### WORK REQUEST
Copy everything in the data below exactly except the pictures.

### RECORDED DATA
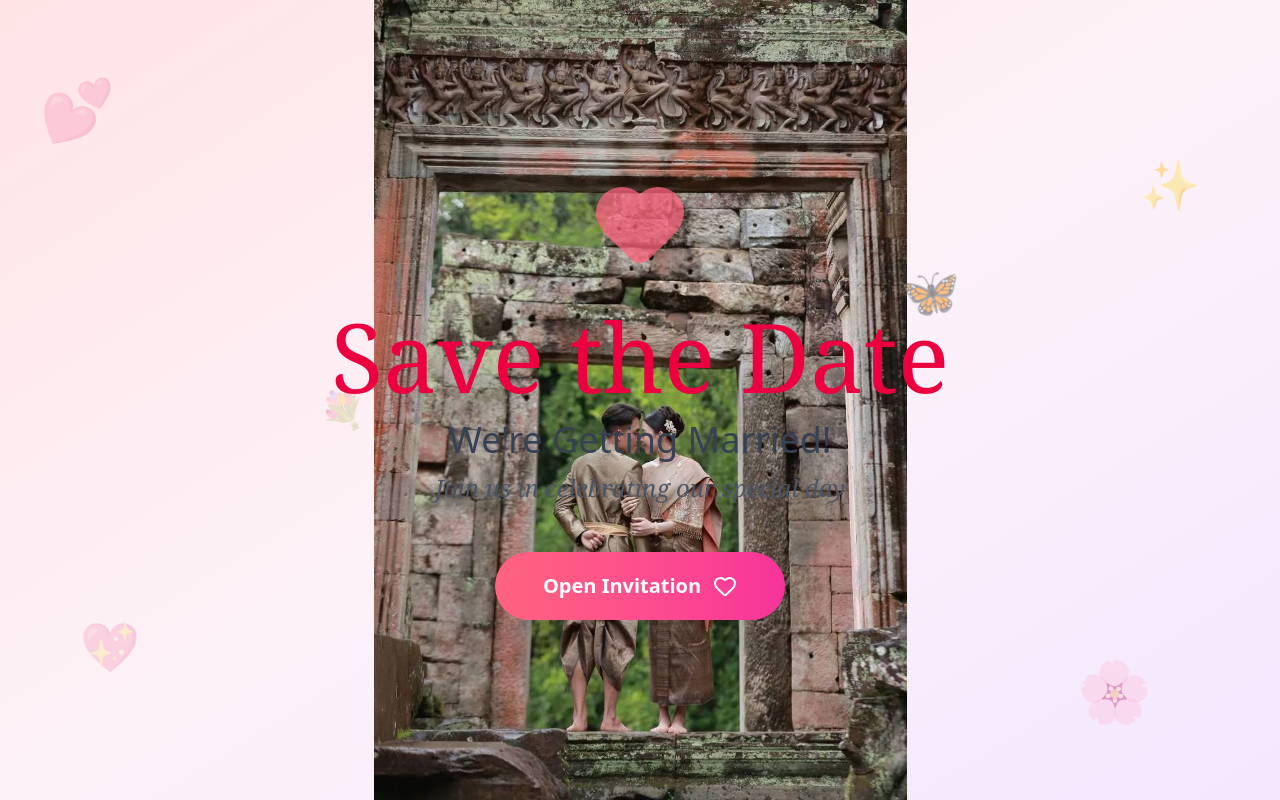
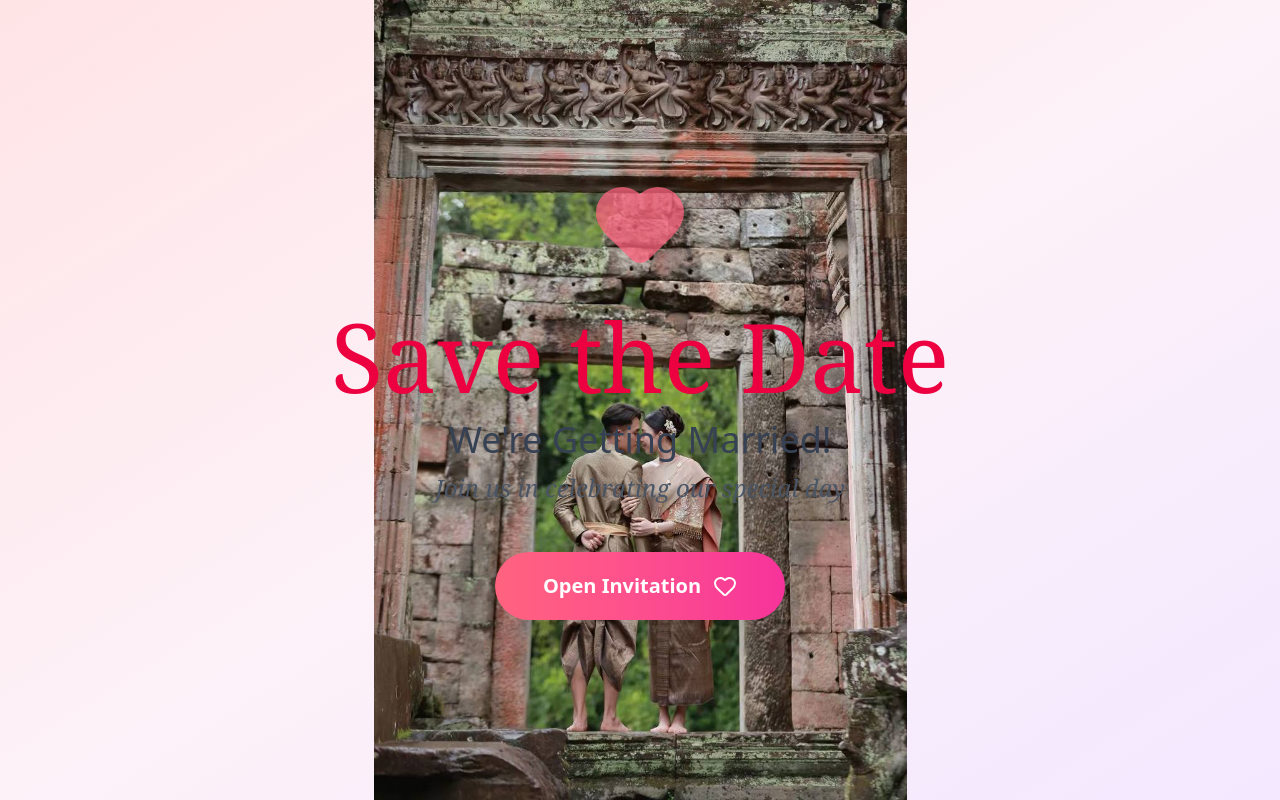
Before and after one commit to suynaroth/myTheab, a React (Vite) app: page / in a window 1280 px wide. Built offline with nearby package versions, Linux system fonts and the light colour scheme; a web font is replaced by a local one.

Commit message:
update lading p

```diff
--- a/src/App.jsx
+++ b/src/App.jsx
@@ -65,14 +65,14 @@
     ></div>
         {/* <div className="absolute inset-0 bg-black bg-opacity-30"></div> */}
 
-        <div className="absolute inset-0 overflow-hidden pointer-events-none">
+        {/* <div className="absolute inset-0 overflow-hidden pointer-events-none">
           <div className="absolute top-20 left-10 text-6xl animate-bounce opacity-20">💕</div>
           <div className="absolute top-40 right-20 text-5xl animate-pulse opacity-20">✨</div>
           <div className="absolute bottom-32 left-20 text-5xl animate-bounce opacity-20" style={{animationDelay: '1s'}}>💖</div>
           <div className="absolute bottom-20 right-32 text-6xl animate-pulse opacity-20" style={{animationDelay: '2s'}}>🌸</div>
           <div className="absolute top-1/2 left-1/4 text-4xl animate-bounce opacity-20" style={{animationDelay: '1.5s'}}>💐</div>
           <div className="absolute top-1/3 right-1/4 text-5xl animate-pulse opacity-20" style={{animationDelay: '0.5s'}}>🦋</div>
-        </div>
+        </div> */}
 
         <div className="text-center z-10 animate-fade-in">
           <div className="mb-8 animate-float">
```
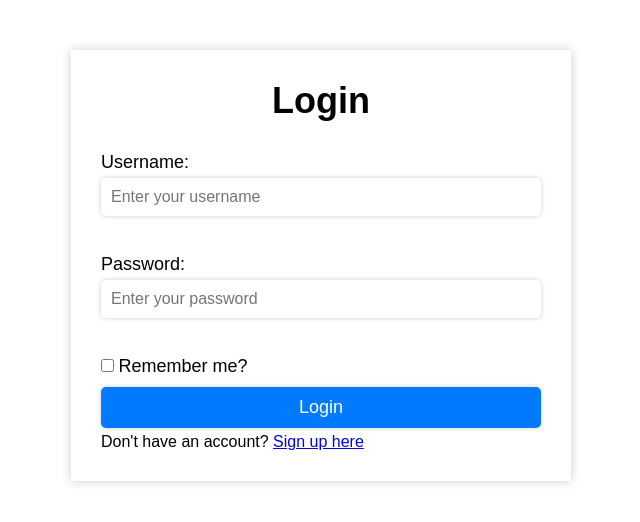
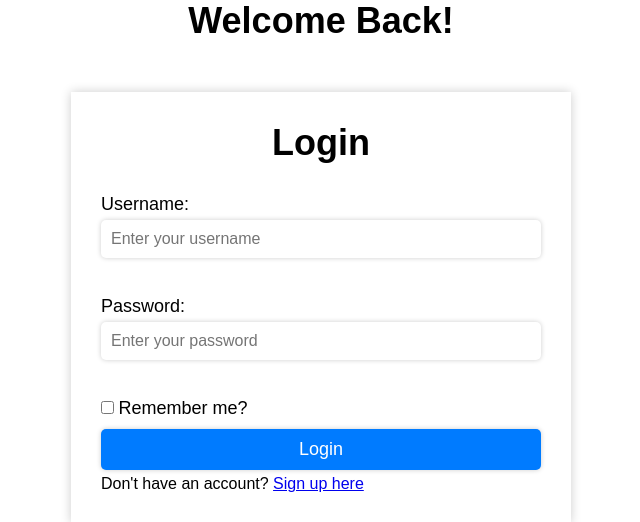
Before and after one commit to ethan-btst/cmpt276, a Flask app: page / in a window 1280 px wide. Shown: the top 522 px of the page, without its empty margins (319-959 px from the left). Run offline with Flask 3, Linux system fonts and the light colour scheme; some libraries are stand-ins or nearby versions.

Commit message:
Update login.html

```diff
--- a/templates/login.html
+++ b/templates/login.html
@@ -5,7 +5,11 @@
     <link rel="stylesheet" href="../static/css/login.css" />
   </head>
   <body>
+    <div class="welcome-container">
+      <h1>Welcome Back!</h1>
+  </div>
     <div class="wrapper">
+
       <h1>Login {{error_message}}</h1>
 
       <form method="post" action="/login">
```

### OUTPUT FOR THIS EXERCISE
Before and after one commit to suynaroth/myTheab, a React (Vite) app: page / in a window 1280 px wide. Built offline with nearby package versions, Linux system fonts and the light colour scheme; a web font is replaced by a local one.

Commit message:
update lading p

```diff
--- a/src/App.jsx
+++ b/src/App.jsx
@@ -65,14 +65,14 @@
     ></div>
         {/* <div className="absolute inset-0 bg-black bg-opacity-30"></div> */}
 
-        <div className="absolute inset-0 overflow-hidden pointer-events-none">
+        {/* <div className="absolute inset-0 overflow-hidden pointer-events-none">
           <div className="absolute top-20 left-10 text-6xl animate-bounce opacity-20">💕</div>
           <div className="absolute top-40 right-20 text-5xl animate-pulse opacity-20">✨</div>
           <div className="absolute bottom-32 left-20 text-5xl animate-bounce opacity-20" style={{animationDelay: '1s'}}>💖</div>
           <div className="absolute bottom-20 right-32 text-6xl animate-pulse opacity-20" style={{animationDelay: '2s'}}>🌸</div>
           <div className="absolute top-1/2 left-1/4 text-4xl animate-bounce opacity-20" style={{animationDelay: '1.5s'}}>💐</div>
           <div className="absolute top-1/3 right-1/4 text-5xl animate-pulse opacity-20" style={{animationDelay: '0.5s'}}>🦋</div>
-        </div>
+        </div> */}
 
         <div className="text-center z-10 animate-fade-in">
           <div className="mb-8 animate-float">
```
Before and after one commit to ethan-btst/cmpt276, a Flask app: page / in a window 1280 px wide. Shown: the top 522 px of the page, without its empty margins (319-959 px from the left). Run offline with Flask 3, Linux system fonts and the light colour scheme; some libraries are stand-ins or nearby versions.

Commit message:
Update login.html

```diff
--- a/templates/login.html
+++ b/templates/login.html
@@ -5,7 +5,11 @@
     <link rel="stylesheet" href="../static/css/login.css" />
   </head>
   <body>
+    <div class="welcome-container">
+      <h1>Welcome Back!</h1>
+  </div>
     <div class="wrapper">
+
       <h1>Login {{error_message}}</h1>
 
       <form method="post" action="/login">
```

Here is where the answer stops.